[The task] Your result should be every line of the records below that contains the word "flex".
-------- Dataset records
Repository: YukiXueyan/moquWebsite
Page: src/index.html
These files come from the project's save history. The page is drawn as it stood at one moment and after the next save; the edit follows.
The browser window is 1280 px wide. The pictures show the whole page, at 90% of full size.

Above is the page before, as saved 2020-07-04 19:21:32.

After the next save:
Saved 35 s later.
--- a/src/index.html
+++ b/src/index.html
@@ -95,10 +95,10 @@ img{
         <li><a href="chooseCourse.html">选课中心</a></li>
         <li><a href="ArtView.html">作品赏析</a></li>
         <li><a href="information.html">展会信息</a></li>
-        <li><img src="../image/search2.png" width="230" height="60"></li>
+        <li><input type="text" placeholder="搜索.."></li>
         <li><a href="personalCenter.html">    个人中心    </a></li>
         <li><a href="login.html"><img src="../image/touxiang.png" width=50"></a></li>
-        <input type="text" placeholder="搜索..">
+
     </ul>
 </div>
----------------
-------- Dataset records
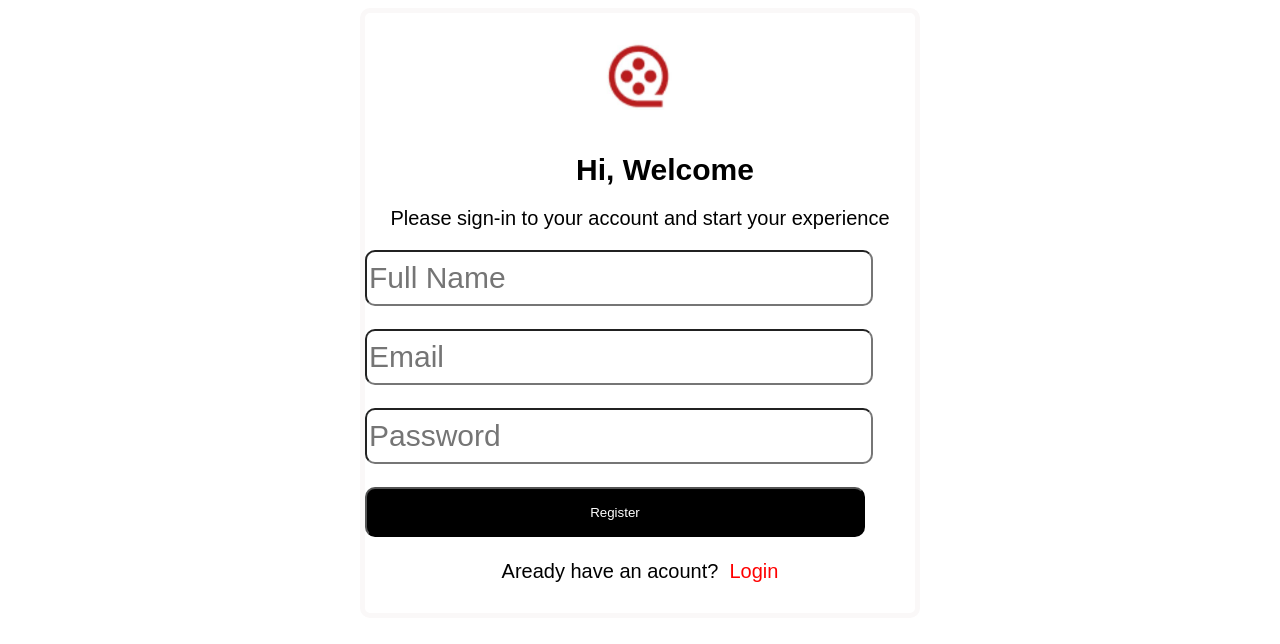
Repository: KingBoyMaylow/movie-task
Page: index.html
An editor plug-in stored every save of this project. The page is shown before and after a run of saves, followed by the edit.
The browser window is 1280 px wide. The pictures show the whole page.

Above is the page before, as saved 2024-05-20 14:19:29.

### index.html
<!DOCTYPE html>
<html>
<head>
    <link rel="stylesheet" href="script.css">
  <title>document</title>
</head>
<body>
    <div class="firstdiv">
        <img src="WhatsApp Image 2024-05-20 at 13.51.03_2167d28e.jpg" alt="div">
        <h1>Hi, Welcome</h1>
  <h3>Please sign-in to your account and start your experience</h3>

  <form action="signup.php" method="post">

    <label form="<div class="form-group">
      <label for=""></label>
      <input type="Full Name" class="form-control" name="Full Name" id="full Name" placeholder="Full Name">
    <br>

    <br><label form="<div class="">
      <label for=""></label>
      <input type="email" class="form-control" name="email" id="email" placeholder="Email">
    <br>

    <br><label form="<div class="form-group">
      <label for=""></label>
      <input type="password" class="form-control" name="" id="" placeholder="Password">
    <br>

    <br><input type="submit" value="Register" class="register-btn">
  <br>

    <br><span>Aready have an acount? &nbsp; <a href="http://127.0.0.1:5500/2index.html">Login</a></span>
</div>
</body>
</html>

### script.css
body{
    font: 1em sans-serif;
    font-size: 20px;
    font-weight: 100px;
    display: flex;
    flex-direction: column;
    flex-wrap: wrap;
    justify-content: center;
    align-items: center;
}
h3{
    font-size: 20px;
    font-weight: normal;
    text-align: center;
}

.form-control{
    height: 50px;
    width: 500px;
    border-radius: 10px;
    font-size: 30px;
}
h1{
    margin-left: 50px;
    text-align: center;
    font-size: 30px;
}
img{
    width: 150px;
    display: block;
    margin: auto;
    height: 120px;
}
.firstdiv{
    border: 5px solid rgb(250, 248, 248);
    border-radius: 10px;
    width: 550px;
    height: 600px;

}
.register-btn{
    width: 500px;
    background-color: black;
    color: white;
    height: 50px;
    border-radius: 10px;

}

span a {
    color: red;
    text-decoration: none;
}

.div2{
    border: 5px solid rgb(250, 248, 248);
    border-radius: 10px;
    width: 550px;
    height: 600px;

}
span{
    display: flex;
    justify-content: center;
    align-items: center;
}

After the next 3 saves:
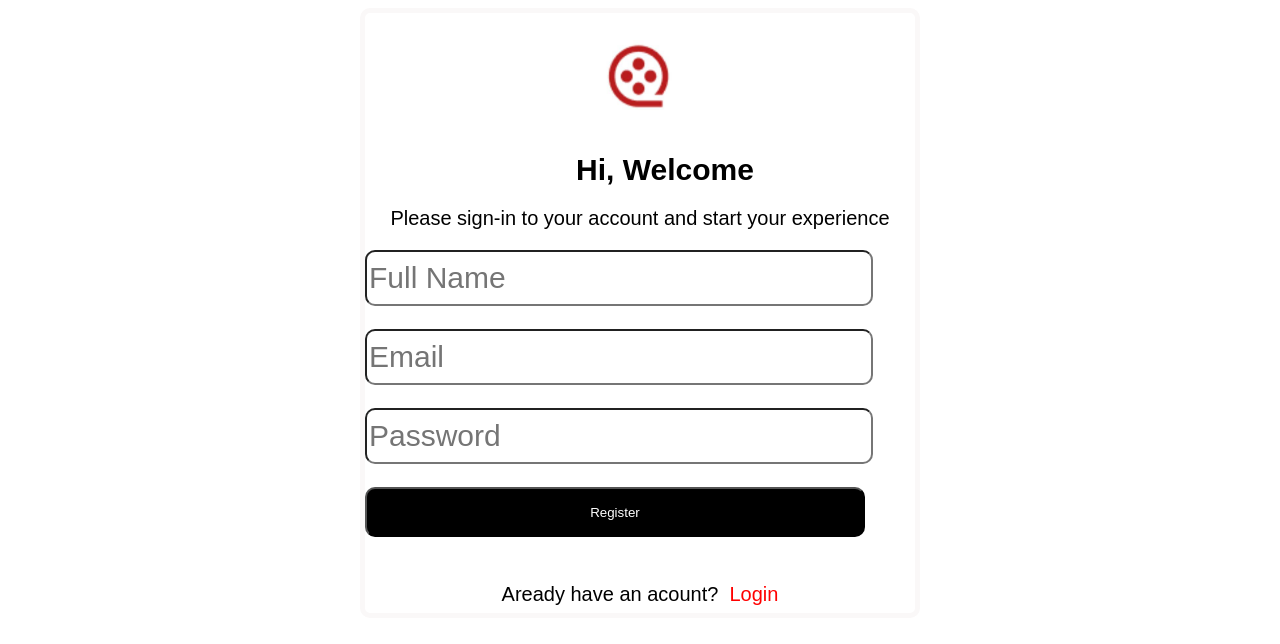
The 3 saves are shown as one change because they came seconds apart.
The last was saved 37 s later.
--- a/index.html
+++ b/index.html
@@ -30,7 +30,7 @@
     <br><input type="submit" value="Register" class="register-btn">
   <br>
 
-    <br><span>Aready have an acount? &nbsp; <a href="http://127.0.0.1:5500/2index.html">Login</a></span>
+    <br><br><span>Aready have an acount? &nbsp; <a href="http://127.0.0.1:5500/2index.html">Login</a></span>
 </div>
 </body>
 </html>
----------------
[Answer section]
    display: flex;
    flex-direction: column;
    flex-wrap: wrap;
    display: flex;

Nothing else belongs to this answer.